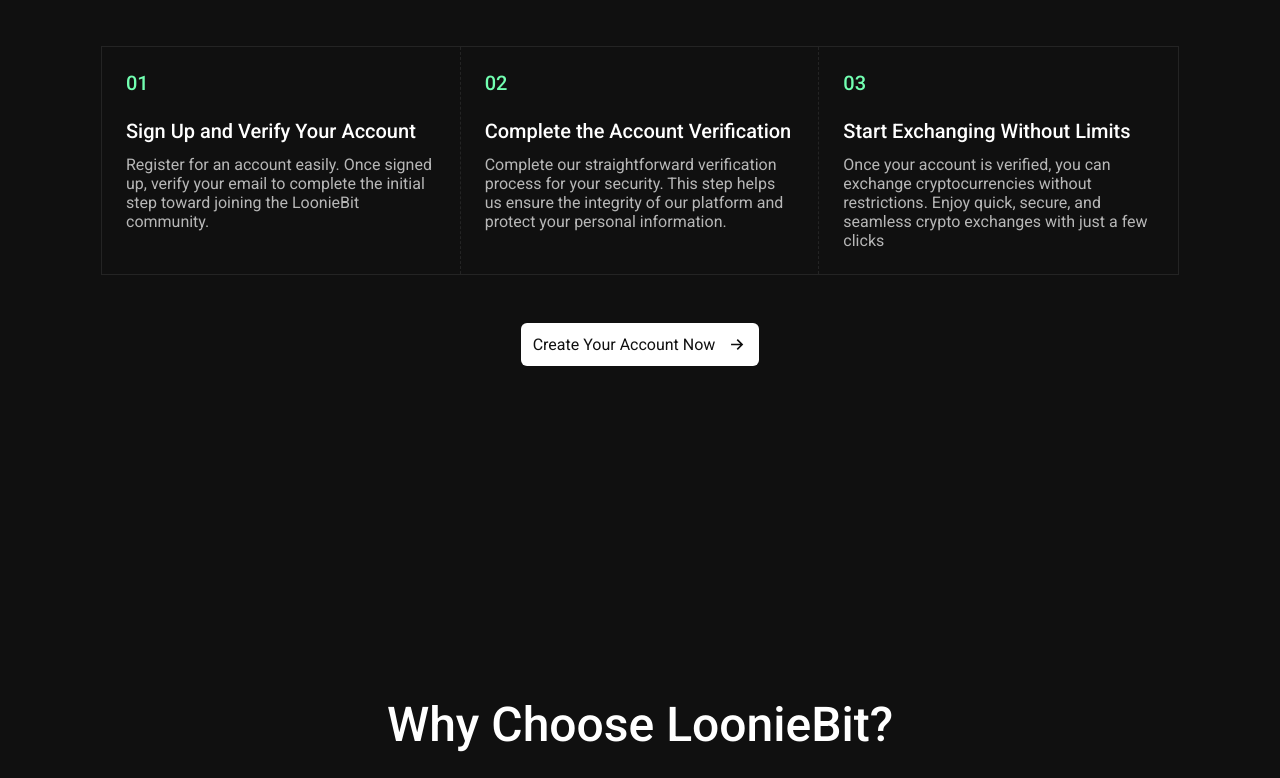
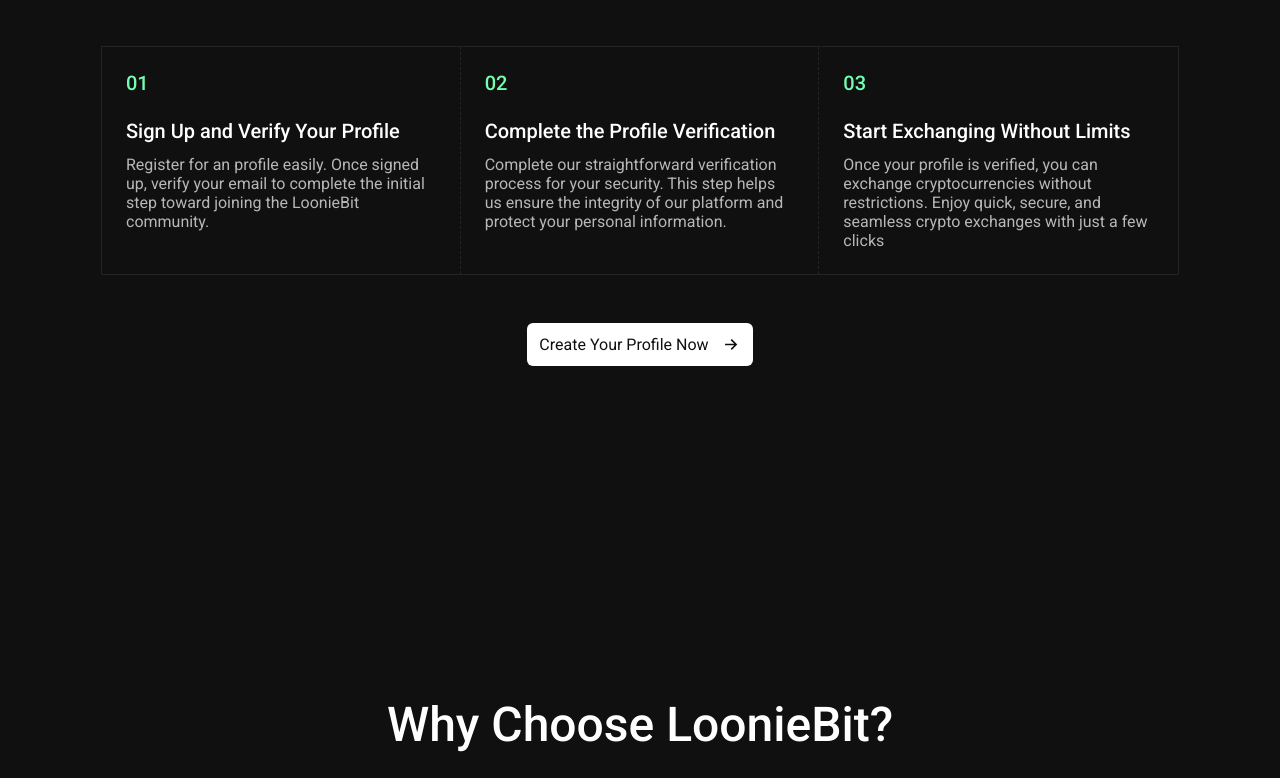
Before and after one commit to hosting1-born2be/looniebit, a Next.js app: page / in a window 1280 px wide. Shown: the part 1416-2194 px from the top of the page. Built offline with nearby package versions, Linux system fonts and the light colour scheme; no server answers.

Commit message:
fixed account name

```diff
--- a/src/app/(home)/components/HomeJourney/HomeJourney.tsx
+++ b/src/app/(home)/components/HomeJourney/HomeJourney.tsx
@@ -177,7 +177,7 @@
                 </p>
               </div>
               <Button url={LINKS.SIGN_UP} type="link">
-                Create an Account and Start Exchanging!
+                Create an Profile and Start Exchanging!
               </Button>
             </div>
             <div className={styles.readyToStartImage}></div>
--- a/src/app/(home)/components/HomeSecond/HomeSecond.tsx
+++ b/src/app/(home)/components/HomeSecond/HomeSecond.tsx
@@ -59,9 +59,9 @@
                 variants={fadeInUp}
               >
                 <span>01</span>
-                <h3>Sign Up and Verify Your Account</h3>
+                <h3>Sign Up and Verify Your Profile</h3>
                 <p>
-                  Register for an account easily. Once signed up, verify your
+                  Register for an profile easily. Once signed up, verify your
                   email to complete the initial step toward joining the
                   LoonieBit community.
                 </p>
@@ -75,7 +75,7 @@
                 variants={fadeInUp}
               >
                 <span>02</span>
-                <h3>Complete the Account Verification</h3>
+                <h3>Complete the Profile Verification</h3>
                 <p>
                   Complete our straightforward verification process for your
                   security. This step helps us ensure the integrity of our
@@ -93,7 +93,7 @@
                 <span>03</span>
                 <h3>Start Exchanging Without Limits</h3>
                 <p>
-                  Once your account is verified, you can exchange
+                  Once your profile is verified, you can exchange
                   cryptocurrencies without restrictions. Enjoy quick, secure,
                   and seamless crypto exchanges with just a few clicks
                 </p>
@@ -108,7 +108,7 @@
             className={styles.button}
           >
             <Button url={LINKS.SIGN_UP} type="link">
-              Create Your Account Now
+              Create Your Profile Now
             </Button>
           </motion.div>
         </div>
--- a/src/app/contacts/components/ContactsHero/ContactsHero.tsx
+++ b/src/app/contacts/components/ContactsHero/ContactsHero.tsx
@@ -36,7 +36,7 @@
         variants={fadeInUp}
       >
         Don’t hesitate to get in touch if you have questions about our services,
-        need assistance with your account, or want to learn more about
+        need assistance with your profile, or want to learn more about
         LoonieBit.
       </motion.p>
     </div>
--- a/src/app/contacts/page.tsx
+++ b/src/app/contacts/page.tsx
@@ -5,11 +5,11 @@
 export const metadata: Metadata = {
   title: "Contact LoonieBit | Get in Touch with Our Crypto Support Team",
   description:
-    "Reach out to the LoonieBit team for help with account verification, trading, or security. We’re available to support you at every step.",
+    "Reach out to the LoonieBit team for help with profile verification, trading, or security. We’re available to support you at every step.",
   openGraph: {
     title: "Contact LoonieBit | Get in Touch with Our Crypto Support Team",
     description:
-      "Reach out to the LoonieBit team for help with account verification, trading, or security. We’re available to support you at every step.",
+      "Reach out to the LoonieBit team for help with profile verification, trading, or security. We’re available to support you at every step.",
     images: "https://looniebit.com/images/meta.png",
   },
 };
--- a/src/app/support-center/components/SupportCenter/SupportCenter.tsx
+++ b/src/app/support-center/components/SupportCenter/SupportCenter.tsx
@@ -58,7 +58,7 @@
                     Need personalized help? Submit a support ticket to our
                     expert team. Just fill out the form below, and one of our
                     team members will reply promptly. We’re here to assist with
-                    anything from account issues to technical questions.
+                    anything from profile issues to technical questions.
                   </p>
                 </div>
                 <Button url={LINKS.SUPPORT} type="link">
--- a/src/app/support-center/components/SupportHero/SupportHero.tsx
+++ b/src/app/support-center/components/SupportHero/SupportHero.tsx
@@ -35,7 +35,7 @@
           >
             Our dedicated team is here to provide you the help and guidance you
             need. Whether you have a question or an issue or need assistance
-            with your account, we’re here to ensure you have the best experience
+            with your profile, we’re here to ensure you have the best experience
             possible.
           </motion.p>
         </div>
--- a/src/app/support-center/page.tsx
+++ b/src/app/support-center/page.tsx
@@ -6,11 +6,11 @@
 import SupportHero from "./components/SupportHero/SupportHero";
 
 export const metadata: Metadata = {
-  title: "Support Center | Help with Your LoonieBit Account",
+  title: "Support Center | Help with Your LoonieBit Profile",
   description:
-    "Need help using LoonieBit? Visit our Support Center for FAQs, technical assistance, and account guidance from our compliance and customer care teams.",
+    "Need help using LoonieBit? Visit our Support Center for FAQs, technical assistance, and profile guidance from our compliance and customer care teams.",
   openGraph: {
-    title: "Support Center | Help with Your LoonieBit Account",
+    title: "Support Center | Help with Your LoonieBit Profile",
     description: "",
     images: "https://looniebit.com/images/meta.png",
   },
--- a/src/app/user-guide/components/DocSubmissionOptions/DocSubmissionOptions.tsx
+++ b/src/app/user-guide/components/DocSubmissionOptions/DocSubmissionOptions.tsx
@@ -16,10 +16,10 @@
           <section className={st.formContent}>
             <div className={st.formTitleLayout}>
               <span className={st.num}>01</span>
-              <h5 className={st.formTitle}>Upload via your account:</h5>
+              <h5 className={st.formTitle}>Upload via your profile:</h5>
             </div>
             <p className={st.formText}>
-              Simply use the “Upload Documents” option in your account
+              Simply use the “Upload Documents” option in your profile
               dashboard.
             </p>
           </section>
--- a/src/app/user-guide/components/Hero/Hero.tsx
+++ b/src/app/user-guide/components/Hero/Hero.tsx
@@ -43,7 +43,7 @@
           providing all users with a secure and compliant environment. Our Know
           Your Customer (KYC) procedure is critical to our security measures,
           helping us prevent fraud and criminal activities while safeguarding
-          your account. By following KYC protocols, we protect your personal
+          your profile. By following KYC protocols, we protect your personal
           information and the integrity of our platform. <br />
           <br /> We require specific documents based on your activity level to
           verify your identity and ensure secure exchanges. The documents vary
--- a/src/app/user-guide/components/ProofOfResidence/ProofOfResidence.tsx
+++ b/src/app/user-guide/components/ProofOfResidence/ProofOfResidence.tsx
@@ -120,7 +120,7 @@
             <li>The document should include both sides.</li>
             <li>
               The name and address should match the information provided in your
-              account.
+              profile.
             </li>
           </ul>
         </section>
```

---+---

* **WHAT YOU WILL DO**
Write out the records above exactly as they stand, leaving out every picture.

* **TASK RESULT**
Before and after one commit to hosting1-born2be/looniebit, a Next.js app: page / in a window 1280 px wide. Shown: the part 1416-2194 px from the top of the page. Built offline with nearby package versions, Linux system fonts and the light colour scheme; no server answers.

Commit message:
fixed account name

```diff
--- a/src/app/(home)/components/HomeJourney/HomeJourney.tsx
+++ b/src/app/(home)/components/HomeJourney/HomeJourney.tsx
@@ -177,7 +177,7 @@
                 </p>
               </div>
               <Button url={LINKS.SIGN_UP} type="link">
-                Create an Account and Start Exchanging!
+                Create an Profile and Start Exchanging!
               </Button>
             </div>
             <div className={styles.readyToStartImage}></div>
--- a/src/app/(home)/components/HomeSecond/HomeSecond.tsx
+++ b/src/app/(home)/components/HomeSecond/HomeSecond.tsx
@@ -59,9 +59,9 @@
                 variants={fadeInUp}
               >
                 <span>01</span>
-                <h3>Sign Up and Verify Your Account</h3>
+                <h3>Sign Up and Verify Your Profile</h3>
                 <p>
-                  Register for an account easily. Once signed up, verify your
+                  Register for an profile easily. Once signed up, verify your
                   email to complete the initial step toward joining the
                   LoonieBit community.
                 </p>
@@ -75,7 +75,7 @@
                 variants={fadeInUp}
               >
                 <span>02</span>
-                <h3>Complete the Account Verification</h3>
+                <h3>Complete the Profile Verification</h3>
                 <p>
                   Complete our straightforward verification process for your
                   security. This step helps us ensure the integrity of our
@@ -93,7 +93,7 @@
                 <span>03</span>
                 <h3>Start Exchanging Without Limits</h3>
                 <p>
-                  Once your account is verified, you can exchange
+                  Once your profile is verified, you can exchange
                   cryptocurrencies without restrictions. Enjoy quick, secure,
                   and seamless crypto exchanges with just a few clicks
                 </p>
@@ -108,7 +108,7 @@
             className={styles.button}
           >
             <Button url={LINKS.SIGN_UP} type="link">
-              Create Your Account Now
+              Create Your Profile Now
             </Button>
           </motion.div>
         </div>
--- a/src/app/contacts/components/ContactsHero/ContactsHero.tsx
+++ b/src/app/contacts/components/ContactsHero/ContactsHero.tsx
@@ -36,7 +36,7 @@
         variants={fadeInUp}
       >
         Don’t hesitate to get in touch if you have questions about our services,
-        need assistance with your account, or want to learn more about
+        need assistance with your profile, or want to learn more about
         LoonieBit.
       </motion.p>
     </div>
--- a/src/app/contacts/page.tsx
+++ b/src/app/contacts/page.tsx
@@ -5,11 +5,11 @@
 export const metadata: Metadata = {
   title: "Contact LoonieBit | Get in Touch with Our Crypto Support Team",
   description:
-    "Reach out to the LoonieBit team for help with account verification, trading, or security. We’re available to support you at every step.",
+    "Reach out to the LoonieBit team for help with profile verification, trading, or security. We’re available to support you at every step.",
   openGraph: {
     title: "Contact LoonieBit | Get in Touch with Our Crypto Support Team",
     description:
-      "Reach out to the LoonieBit team for help with account verification, trading, or security. We’re available to support you at every step.",
+      "Reach out to the LoonieBit team for help with profile verification, trading, or security. We’re available to support you at every step.",
     images: "https://looniebit.com/images/meta.png",
   },
 };
--- a/src/app/support-center/components/SupportCenter/SupportCenter.tsx
+++ b/src/app/support-center/components/SupportCenter/SupportCenter.tsx
@@ -58,7 +58,7 @@
                     Need personalized help? Submit a support ticket to our
                     expert team. Just fill out the form below, and one of our
                     team members will reply promptly. We’re here to assist with
-                    anything from account issues to technical questions.
+                    anything from profile issues to technical questions.
                   </p>
                 </div>
                 <Button url={LINKS.SUPPORT} type="link">
--- a/src/app/support-center/components/SupportHero/SupportHero.tsx
+++ b/src/app/support-center/components/SupportHero/SupportHero.tsx
@@ -35,7 +35,7 @@
           >
             Our dedicated team is here to provide you the help and guidance you
             need. Whether you have a question or an issue or need assistance
-            with your account, we’re here to ensure you have the best experience
+            with your profile, we’re here to ensure you have the best experience
             possible.
           </motion.p>
         </div>
--- a/src/app/support-center/page.tsx
+++ b/src/app/support-center/page.tsx
@@ -6,11 +6,11 @@
 import SupportHero from "./components/SupportHero/SupportHero";
 
 export const metadata: Metadata = {
-  title: "Support Center | Help with Your LoonieBit Account",
+  title: "Support Center | Help with Your LoonieBit Profile",
   description:
-    "Need help using LoonieBit? Visit our Support Center for FAQs, technical assistance, and account guidance from our compliance and customer care teams.",
+    "Need help using LoonieBit? Visit our Support Center for FAQs, technical assistance, and profile guidance from our compliance and customer care teams.",
   openGraph: {
-    title: "Support Center | Help with Your LoonieBit Account",
+    title: "Support Center | Help with Your LoonieBit Profile",
     description: "",
     images: "https://looniebit.com/images/meta.png",
   },
--- a/src/app/user-guide/components/DocSubmissionOptions/DocSubmissionOptions.tsx
+++ b/src/app/user-guide/components/DocSubmissionOptions/DocSubmissionOptions.tsx
@@ -16,10 +16,10 @@
           <section className={st.formContent}>
             <div className={st.formTitleLayout}>
               <span className={st.num}>01</span>
-              <h5 className={st.formTitle}>Upload via your account:</h5>
+              <h5 className={st.formTitle}>Upload via your profile:</h5>
             </div>
             <p className={st.formText}>
-              Simply use the “Upload Documents” option in your account
+              Simply use the “Upload Documents” option in your profile
               dashboard.
             </p>
           </section>
--- a/src/app/user-guide/components/Hero/Hero.tsx
+++ b/src/app/user-guide/components/Hero/Hero.tsx
@@ -43,7 +43,7 @@
           providing all users with a secure and compliant environment. Our Know
           Your Customer (KYC) procedure is critical to our security measures,
           helping us prevent fraud and criminal activities while safeguarding
-          your account. By following KYC protocols, we protect your personal
+          your profile. By following KYC protocols, we protect your personal
           information and the integrity of our platform. <br />
           <br /> We require specific documents based on your activity level to
           verify your identity and ensure secure exchanges. The documents vary
--- a/src/app/user-guide/components/ProofOfResidence/ProofOfResidence.tsx
+++ b/src/app/user-guide/components/ProofOfResidence/ProofOfResidence.tsx
@@ -120,7 +120,7 @@
             <li>The document should include both sides.</li>
             <li>
               The name and address should match the information provided in your
-              account.
+              profile.
             </li>
           </ul>
         </section>
```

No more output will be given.